By: Bongekile Filana
The Coronavirus has not only changed our way of life, it has radically changed the operations within the business sector. This change has brought so much frustration to Activators and young people who are in the Youth economic sector. Regardless of the new reports by Business Tech that there has been unusual growth of online retailers between 25% and 50% due to lockdown, Activators in one voice feel like, moving a business into a digital space is not that easy, such transformation requires resources and digital systems in place. Rethinking and remodelling their businesses plans, as well as formulating new operational strategies don’t seem to be the biggest issues. Lack of resources and financial support are the main hurdles.
Activators in the Youth-Economic sector have voiced their frustration on how COVID-19 lockdown has affected their businesses especially because there is a speedy transformation into the digital space and working remotely has become the new norm.
“Accessing business markets has been a struggle even before COVID-19 lockdown, penetrating digital ecosystem for business purposes is not as easy as everyone thinks. A digital-based business continuity plan needs resources. If you are a start-up, it is really hard to thrive in the changing trends”, says KZN Activator, MbaleZulu Dlamini.

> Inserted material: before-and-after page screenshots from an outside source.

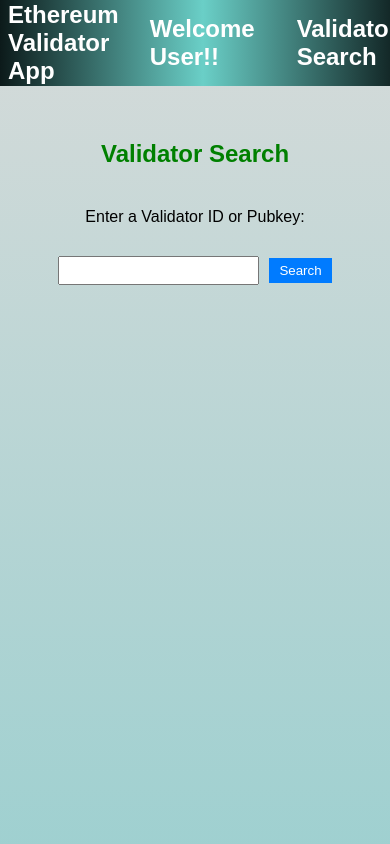
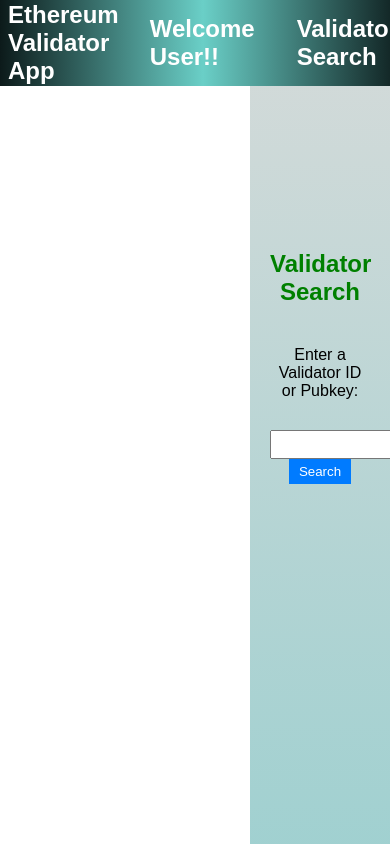
Before and after one commit to Sneha7733/My-First-React-App, a React (Create React App) app: page /validator in a window 390 px wide. Built offline with nearby package versions, Linux system fonts and the light colour scheme.

Commit message:
Update Validator.css

```diff
--- a/src/Validator.css
+++ b/src/Validator.css
@@ -39,30 +39,3 @@
   .validator button:hover {
     background-color: #0056b3;
   }
-
-  .validator ul {
-    list-style-type: none;
-    padding: 0;
-  }
-
-  .validator ul li {
-    margin-bottom: 5px;
-    cursor: pointer;
-  }
-
-  .validator ul li:hover {
-    text-decoration: underline;
-  }
-
-  /* Adjustments for smaller screens */
-  @media (max-width: 768px) {
-    .validator {
-      padding: 10px;
-      max-width: 100%; /* Ensure full width on smaller screens */
-      left: 0;
-    }
-
-    .validator h2 {
-      margin-top: 50px; /* Adjust top margin for smaller screens */
-    }
-  }
```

In our interaction within the Youth Economic Sector, we engaged with Kgabo Legodi, who is a high-tech entrepreneur and Activator based in Limpopo province. Legodi believes that start-ups are the backbone of every thriving economy because they are contributing immensely to the socio-economic development. She also believes that as they are challenge-driven and underpinned by creative and innovative thinking. Access to funding start-ups shouldn’t be this difficult .Even now during lockdown, no one speaks about funding for Start-Ups.

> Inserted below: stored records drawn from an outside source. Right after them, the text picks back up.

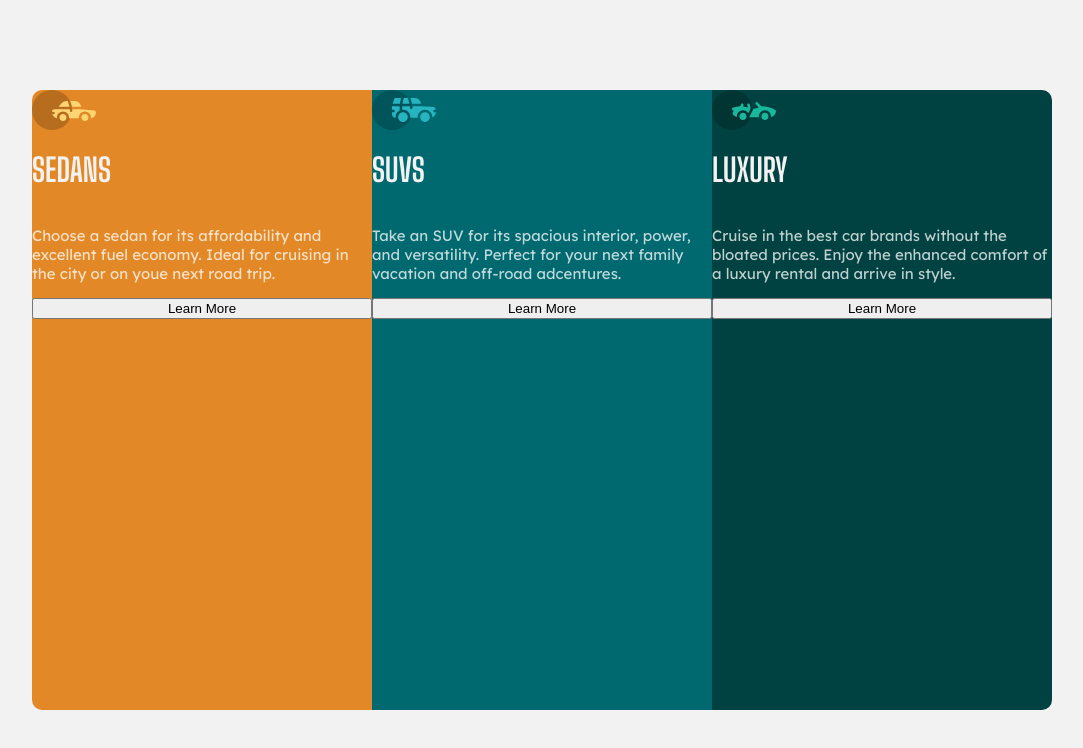
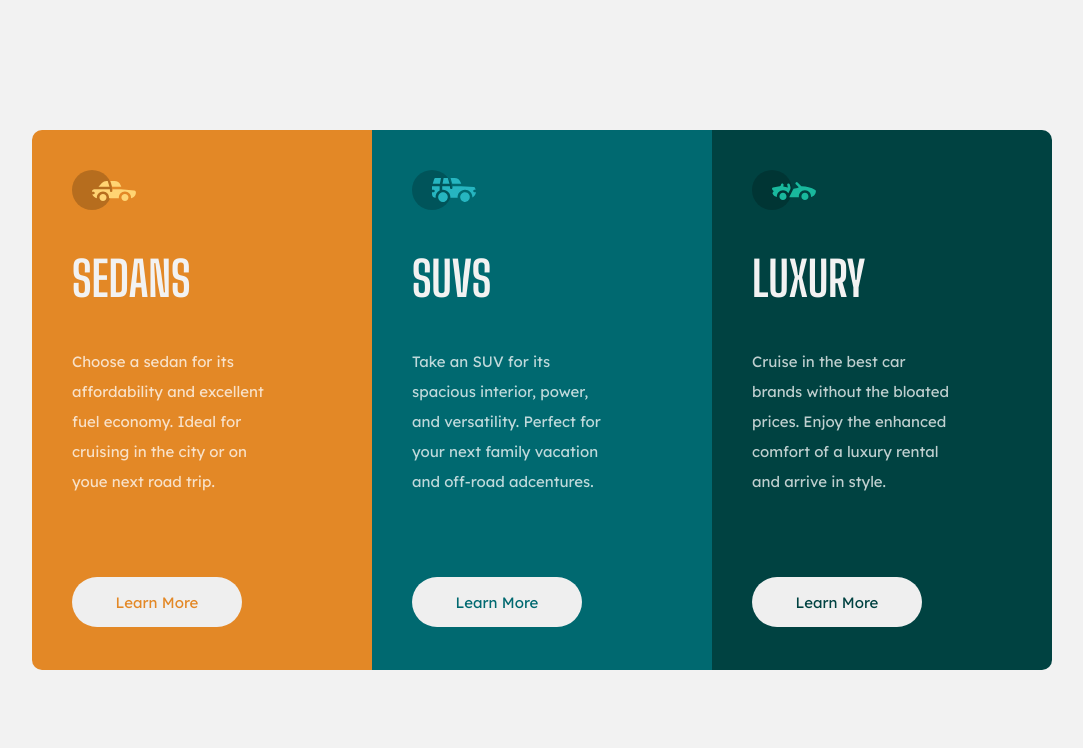
Before and after one commit to JakubJoz/3-column-preview-card-component, a plain HTML site: page index.html in a window 1280 px wide. Shown: the whole page, without its empty margins (98-1181 px from the left). Drawn offline with Linux system fonts and the light colour scheme.

Commit message:
Finish desktop design.

```diff
--- a/index.html
+++ b/index.html
@@ -5,6 +5,7 @@
     <meta http-equiv="X-UA-Compatible" content="IE=edge">
     <meta name="viewport" content="width=device-width, initial-scale=1.0">
     <title>3-column preview card component</title>
+    <link rel="icon" type="image/x-icon" href="images/favicon-32x32.png">
     <link rel="stylesheet" href="style.css">
     <link rel="preconnect" href="https://fonts.googleapis.com">
     <link rel="preconnect" href="https://fonts.gstatic.com" crossorigin>
@@ -16,19 +17,19 @@
             <img src="images/icon-sedans.svg" alt="icon-sedans">
             <h1>SEDANS</h1>
             <p>Choose a sedan for its affordability and excellent fuel economy. Ideal for cruising in the city or on youe next road trip.</p>
-            <button>Learn More</button>
+            <button><a class="text-1">Learn More</a></button>
         </div>
         <div class="main box2">
             <img src="images/icon-suvs.svg" alt="icon-suvs">
             <h1>SUVS</h1>
             <p>Take an SUV for its spacious interior, power, and versatility. Perfect for your next family vacation and off-road adcentures.</p>
-            <button>Learn More</button>
+            <button><a class="text-2">Learn More</a></button>
         </div>
         <div class="main box3">
             <img src="images/icon-luxury.svg" alt="icon-luxury">
             <h1>LUXURY</h1>
             <p>Cruise in the best car brands without the bloated prices. Enjoy the enhanced comfort of a luxury rental and arrive in style.</p>
-            <button>Learn More</button>
+            <button><a class="text-3">Learn More</a></button>
         </div>
     </div>
 </body>
--- a/style.css
+++ b/style.css
@@ -18,7 +18,7 @@ body{
     display: flex;
     flex-direction: column;
     width: 340px;
-    height: 620px;
+    height: 540px;
 }
 
 .box1{
@@ -38,19 +38,48 @@ body{
 img{
     width: 64px;
     height: 40px;
+    margin: 40px;
 }
 
 h1{
     font-family: 'Big Shoulders Display', cursive;
     color: hsl(0, 0%, 95%);
+    margin: 40px;
+    margin-top: 0;
+    font-size: 48px;
 }
 
 p{
+    width: 60%;
+    line-height: 30px;
     font-family: 'Lexend Deca', sans-serif;
     font-size: 15px;
     color: hsla(0, 0%, 100%, 0.75);
+    margin: 40px;
+    margin-top: 0;
 }
 
 button{
+    width: 50%;
+    height: 50px;
+    border-radius: 30px;
+    border: 0px;
+    margin: 40px;
+}
 
+a{
+    font-family: 'Lexend Deca', sans-serif;
+    font-size: 15px;
 }
+
+.text-1{
+    color: hsl(31, 77%, 52%);
+}
+
+.text-2{
+    color: hsl(184, 100%, 22%);
+}
+
+.text-3{
+    color: hsl(179, 100%, 13%);
+}
```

Khulile Mazimba, an Activator based in the Eastern Cape, said “As a social entrepreneur based in rural areas, my impediment is connectivity. We note and appreciate the efforts of our government in connecting the unconnected but the process seems to be moving slowly. Bridging the digital divide should be a priority of our government, we can’t go digital if we remain disconnected to the world. Our businesses have suffered severely during this period of lockdown as we can’t even do business online”.
Nathacia Oliver, who is the coordinator of the Youth Economic Participation Sector at ACTIVATE! Change Drivers, an entrepreneur and an Activator based in Gauteng, has shared her views around digital transformation in the business sector. “Operating business online makes life easier, however it is expensive in terms of data. COVID-19 lockdown left us with no choice but to adapt to digital space in order to maintain our competitive edge,” she said. “Many people are still sceptical about buying and selling online but I don’t blame them, the security around ecommerce has been an issue, and not just in South Africa, but in the continent at large. It remains something we must all pay attention to”, added Nathacia.
Eastern Cape Activator, Vuyokazi Ntlebi said “I run fitness wellness training, COVID-19 lockdown has caused economical distress to my business. I can’t commence with training even under level 3 regulations. People pay only for services rendered, if there is no service, there is no payment. Yes, I thank smart -phones because I am able to communicate with my clients to check their psycho-social wellness and send them demos of exercise but I really can’t expect them to pay.”
This COVID-19 lockdown has tormented our societies and caused socio-economic distress. Entrepreneurs and start-ups are finding it hard to sustain their businesses during this time.